Front-end code edit data:
___

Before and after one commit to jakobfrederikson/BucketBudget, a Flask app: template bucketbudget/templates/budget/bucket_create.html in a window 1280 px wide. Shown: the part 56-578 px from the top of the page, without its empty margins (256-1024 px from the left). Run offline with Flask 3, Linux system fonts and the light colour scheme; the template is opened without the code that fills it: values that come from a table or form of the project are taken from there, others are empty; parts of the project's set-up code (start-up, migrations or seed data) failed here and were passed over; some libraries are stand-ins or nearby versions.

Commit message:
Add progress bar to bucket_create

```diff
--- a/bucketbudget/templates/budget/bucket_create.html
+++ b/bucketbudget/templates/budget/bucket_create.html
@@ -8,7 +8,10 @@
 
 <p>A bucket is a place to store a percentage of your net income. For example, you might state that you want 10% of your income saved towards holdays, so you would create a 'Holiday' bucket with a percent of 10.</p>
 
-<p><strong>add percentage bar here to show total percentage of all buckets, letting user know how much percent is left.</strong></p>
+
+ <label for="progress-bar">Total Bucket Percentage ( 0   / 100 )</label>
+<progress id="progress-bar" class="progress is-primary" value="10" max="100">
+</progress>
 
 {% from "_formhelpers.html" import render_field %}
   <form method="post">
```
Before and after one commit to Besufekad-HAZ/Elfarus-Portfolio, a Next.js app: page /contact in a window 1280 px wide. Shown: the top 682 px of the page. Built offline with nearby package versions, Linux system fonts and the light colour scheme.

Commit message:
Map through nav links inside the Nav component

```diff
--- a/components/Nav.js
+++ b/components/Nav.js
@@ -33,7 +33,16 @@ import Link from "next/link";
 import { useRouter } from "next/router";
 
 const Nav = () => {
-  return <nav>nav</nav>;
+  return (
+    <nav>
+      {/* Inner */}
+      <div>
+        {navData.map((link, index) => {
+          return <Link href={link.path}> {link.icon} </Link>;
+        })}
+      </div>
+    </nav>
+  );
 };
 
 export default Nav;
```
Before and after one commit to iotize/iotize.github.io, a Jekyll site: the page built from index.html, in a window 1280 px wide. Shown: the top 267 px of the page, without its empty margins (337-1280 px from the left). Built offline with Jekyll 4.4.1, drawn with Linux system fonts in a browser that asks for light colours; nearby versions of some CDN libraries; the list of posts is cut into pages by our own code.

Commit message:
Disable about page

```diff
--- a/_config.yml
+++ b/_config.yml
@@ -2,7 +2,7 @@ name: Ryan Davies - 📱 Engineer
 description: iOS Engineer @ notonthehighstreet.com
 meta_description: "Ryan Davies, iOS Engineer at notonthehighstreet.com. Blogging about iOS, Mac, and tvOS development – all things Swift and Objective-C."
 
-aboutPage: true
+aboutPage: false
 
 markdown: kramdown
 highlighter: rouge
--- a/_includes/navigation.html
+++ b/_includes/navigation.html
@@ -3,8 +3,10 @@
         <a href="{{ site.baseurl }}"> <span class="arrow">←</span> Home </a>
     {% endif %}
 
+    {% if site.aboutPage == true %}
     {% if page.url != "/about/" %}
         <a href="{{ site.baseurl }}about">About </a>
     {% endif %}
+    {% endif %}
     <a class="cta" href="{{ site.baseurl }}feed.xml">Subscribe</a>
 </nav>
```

___

- Task to carry out
Every record above must be duplicated exactly.

- Finished exercise
Before and after one commit to jakobfrederikson/BucketBudget, a Flask app: template bucketbudget/templates/budget/bucket_create.html in a window 1280 px wide. Shown: the part 56-578 px from the top of the page, without its empty margins (256-1024 px from the left). Run offline with Flask 3, Linux system fonts and the light colour scheme; the template is opened without the code that fills it: values that come from a table or form of the project are taken from there, others are empty; parts of the project's set-up code (start-up, migrations or seed data) failed here and were passed over; some libraries are stand-ins or nearby versions.

Commit message:
Add progress bar to bucket_create

```diff
--- a/bucketbudget/templates/budget/bucket_create.html
+++ b/bucketbudget/templates/budget/bucket_create.html
@@ -8,7 +8,10 @@
 
 <p>A bucket is a place to store a percentage of your net income. For example, you might state that you want 10% of your income saved towards holdays, so you would create a 'Holiday' bucket with a percent of 10.</p>
 
-<p><strong>add percentage bar here to show total percentage of all buckets, letting user know how much percent is left.</strong></p>
+
+ <label for="progress-bar">Total Bucket Percentage ( 0   / 100 )</label>
+<progress id="progress-bar" class="progress is-primary" value="10" max="100">
+</progress>
 
 {% from "_formhelpers.html" import render_field %}
   <form method="post">
```
Before and after one commit to Besufekad-HAZ/Elfarus-Portfolio, a Next.js app: page /contact in a window 1280 px wide. Shown: the top 682 px of the page. Built offline with nearby package versions, Linux system fonts and the light colour scheme.

Commit message:
Map through nav links inside the Nav component

```diff
--- a/components/Nav.js
+++ b/components/Nav.js
@@ -33,7 +33,16 @@ import Link from "next/link";
 import { useRouter } from "next/router";
 
 const Nav = () => {
-  return <nav>nav</nav>;
+  return (
+    <nav>
+      {/* Inner */}
+      <div>
+        {navData.map((link, index) => {
+          return <Link href={link.path}> {link.icon} </Link>;
+        })}
+      </div>
+    </nav>
+  );
 };
 
 export default Nav;
```
Before and after one commit to iotize/iotize.github.io, a Jekyll site: the page built from index.html, in a window 1280 px wide. Shown: the top 267 px of the page, without its empty margins (337-1280 px from the left). Built offline with Jekyll 4.4.1, drawn with Linux system fonts in a browser that asks for light colours; nearby versions of some CDN libraries; the list of posts is cut into pages by our own code.

Commit message:
Disable about page

```diff
--- a/_config.yml
+++ b/_config.yml
@@ -2,7 +2,7 @@ name: Ryan Davies - 📱 Engineer
 description: iOS Engineer @ notonthehighstreet.com
 meta_description: "Ryan Davies, iOS Engineer at notonthehighstreet.com. Blogging about iOS, Mac, and tvOS development – all things Swift and Objective-C."
 
-aboutPage: true
+aboutPage: false
 
 markdown: kramdown
 highlighter: rouge
--- a/_includes/navigation.html
+++ b/_includes/navigation.html
@@ -3,8 +3,10 @@
         <a href="{{ site.baseurl }}"> <span class="arrow">←</span> Home </a>
     {% endif %}
 
+    {% if site.aboutPage == true %}
     {% if page.url != "/about/" %}
         <a href="{{ site.baseurl }}about">About </a>
     {% endif %}
+    {% endif %}
     <a class="cta" href="{{ site.baseurl }}feed.xml">Subscribe</a>
 </nav>
```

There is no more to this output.